REQUIRED ACTION: Below are records; count the lines that contain "other" and state only that count.

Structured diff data
╔══

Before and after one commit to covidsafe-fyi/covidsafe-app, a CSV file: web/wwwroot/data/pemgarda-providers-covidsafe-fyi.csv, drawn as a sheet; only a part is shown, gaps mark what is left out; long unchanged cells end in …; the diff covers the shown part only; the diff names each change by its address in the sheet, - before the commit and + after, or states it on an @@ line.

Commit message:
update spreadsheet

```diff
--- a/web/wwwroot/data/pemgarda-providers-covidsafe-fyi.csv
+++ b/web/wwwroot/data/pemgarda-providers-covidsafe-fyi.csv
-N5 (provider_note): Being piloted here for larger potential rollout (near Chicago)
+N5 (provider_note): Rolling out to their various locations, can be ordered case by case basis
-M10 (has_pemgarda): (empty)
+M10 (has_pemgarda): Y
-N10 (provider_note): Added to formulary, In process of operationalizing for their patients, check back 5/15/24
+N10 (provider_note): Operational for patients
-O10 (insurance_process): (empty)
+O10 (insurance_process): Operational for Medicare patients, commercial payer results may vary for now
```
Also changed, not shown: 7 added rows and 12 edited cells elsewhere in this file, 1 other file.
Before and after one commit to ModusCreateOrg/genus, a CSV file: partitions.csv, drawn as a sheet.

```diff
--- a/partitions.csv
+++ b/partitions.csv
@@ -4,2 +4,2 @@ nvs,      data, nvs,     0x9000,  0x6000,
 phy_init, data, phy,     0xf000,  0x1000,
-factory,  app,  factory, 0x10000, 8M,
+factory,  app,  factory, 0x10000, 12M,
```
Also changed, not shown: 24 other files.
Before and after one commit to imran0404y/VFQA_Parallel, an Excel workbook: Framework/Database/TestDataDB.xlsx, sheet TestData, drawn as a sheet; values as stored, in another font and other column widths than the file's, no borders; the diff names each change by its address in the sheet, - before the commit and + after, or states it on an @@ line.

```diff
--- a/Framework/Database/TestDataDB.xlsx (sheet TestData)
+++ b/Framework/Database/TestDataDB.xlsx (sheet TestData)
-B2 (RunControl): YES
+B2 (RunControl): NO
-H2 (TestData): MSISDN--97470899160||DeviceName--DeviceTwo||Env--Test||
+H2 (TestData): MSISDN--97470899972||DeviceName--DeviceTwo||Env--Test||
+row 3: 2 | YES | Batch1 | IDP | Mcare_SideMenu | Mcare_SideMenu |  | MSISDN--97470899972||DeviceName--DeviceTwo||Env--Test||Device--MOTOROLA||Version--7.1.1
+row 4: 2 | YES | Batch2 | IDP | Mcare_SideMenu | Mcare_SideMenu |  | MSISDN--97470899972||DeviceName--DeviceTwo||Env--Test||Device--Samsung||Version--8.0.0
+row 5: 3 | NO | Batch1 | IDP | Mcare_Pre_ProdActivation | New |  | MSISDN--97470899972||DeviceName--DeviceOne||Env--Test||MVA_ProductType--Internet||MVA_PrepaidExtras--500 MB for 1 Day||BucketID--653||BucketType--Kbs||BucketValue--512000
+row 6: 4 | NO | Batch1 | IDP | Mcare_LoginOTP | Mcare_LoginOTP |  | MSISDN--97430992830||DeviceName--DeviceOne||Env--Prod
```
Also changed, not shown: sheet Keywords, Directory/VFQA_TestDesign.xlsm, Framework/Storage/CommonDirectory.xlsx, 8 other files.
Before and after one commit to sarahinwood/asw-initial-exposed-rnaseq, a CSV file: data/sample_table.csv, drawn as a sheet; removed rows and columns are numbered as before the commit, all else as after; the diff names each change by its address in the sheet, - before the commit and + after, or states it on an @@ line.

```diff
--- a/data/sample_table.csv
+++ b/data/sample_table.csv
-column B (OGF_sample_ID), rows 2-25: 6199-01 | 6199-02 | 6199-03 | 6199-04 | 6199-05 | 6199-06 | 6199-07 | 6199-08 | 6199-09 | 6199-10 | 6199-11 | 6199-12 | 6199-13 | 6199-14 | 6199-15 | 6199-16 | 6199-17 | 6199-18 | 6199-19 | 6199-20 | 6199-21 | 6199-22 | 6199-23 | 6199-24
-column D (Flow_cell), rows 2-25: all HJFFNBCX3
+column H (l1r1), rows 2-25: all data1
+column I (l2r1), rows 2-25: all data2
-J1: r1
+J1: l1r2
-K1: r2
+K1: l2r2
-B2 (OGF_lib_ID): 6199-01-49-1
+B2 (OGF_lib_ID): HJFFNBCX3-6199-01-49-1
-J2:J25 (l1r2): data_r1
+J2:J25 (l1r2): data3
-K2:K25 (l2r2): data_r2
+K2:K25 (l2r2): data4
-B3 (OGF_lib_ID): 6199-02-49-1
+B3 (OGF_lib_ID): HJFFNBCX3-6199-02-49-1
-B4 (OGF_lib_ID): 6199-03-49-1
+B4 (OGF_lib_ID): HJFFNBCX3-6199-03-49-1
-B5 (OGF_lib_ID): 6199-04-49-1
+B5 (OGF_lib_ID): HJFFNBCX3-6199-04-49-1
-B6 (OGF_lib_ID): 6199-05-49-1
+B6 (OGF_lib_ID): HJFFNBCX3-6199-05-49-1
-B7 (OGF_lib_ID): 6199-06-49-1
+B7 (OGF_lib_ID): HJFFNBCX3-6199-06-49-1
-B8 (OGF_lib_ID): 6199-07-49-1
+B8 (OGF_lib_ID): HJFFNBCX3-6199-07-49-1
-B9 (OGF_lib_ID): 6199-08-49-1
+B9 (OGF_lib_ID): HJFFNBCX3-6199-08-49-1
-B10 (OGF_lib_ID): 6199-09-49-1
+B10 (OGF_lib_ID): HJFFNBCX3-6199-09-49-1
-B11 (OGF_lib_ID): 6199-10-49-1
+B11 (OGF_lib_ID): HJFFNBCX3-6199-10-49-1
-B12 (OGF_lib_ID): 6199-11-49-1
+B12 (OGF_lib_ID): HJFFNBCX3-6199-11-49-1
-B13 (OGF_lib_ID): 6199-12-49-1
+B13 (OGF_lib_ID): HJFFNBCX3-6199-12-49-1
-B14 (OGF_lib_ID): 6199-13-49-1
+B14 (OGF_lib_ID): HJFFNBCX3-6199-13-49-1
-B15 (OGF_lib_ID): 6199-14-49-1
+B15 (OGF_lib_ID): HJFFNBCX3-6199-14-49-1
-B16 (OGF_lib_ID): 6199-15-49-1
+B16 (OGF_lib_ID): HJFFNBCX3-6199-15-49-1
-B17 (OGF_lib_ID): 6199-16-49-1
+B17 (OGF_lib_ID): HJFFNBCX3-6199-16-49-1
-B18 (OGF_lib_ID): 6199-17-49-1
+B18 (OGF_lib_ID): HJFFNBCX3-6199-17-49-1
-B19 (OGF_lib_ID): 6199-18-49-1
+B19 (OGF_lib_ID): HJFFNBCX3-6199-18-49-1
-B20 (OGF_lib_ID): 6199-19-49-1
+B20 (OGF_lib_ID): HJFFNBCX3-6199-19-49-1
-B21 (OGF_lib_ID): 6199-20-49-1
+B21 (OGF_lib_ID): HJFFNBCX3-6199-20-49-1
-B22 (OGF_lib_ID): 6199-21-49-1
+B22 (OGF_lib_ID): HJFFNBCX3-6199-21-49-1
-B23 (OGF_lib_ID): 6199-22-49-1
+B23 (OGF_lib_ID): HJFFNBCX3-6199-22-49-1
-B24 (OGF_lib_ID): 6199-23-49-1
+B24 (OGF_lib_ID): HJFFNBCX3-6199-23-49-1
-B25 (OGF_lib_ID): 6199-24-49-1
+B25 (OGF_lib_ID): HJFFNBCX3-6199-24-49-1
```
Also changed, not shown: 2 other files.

╚══

EXERCISE RESULT: 5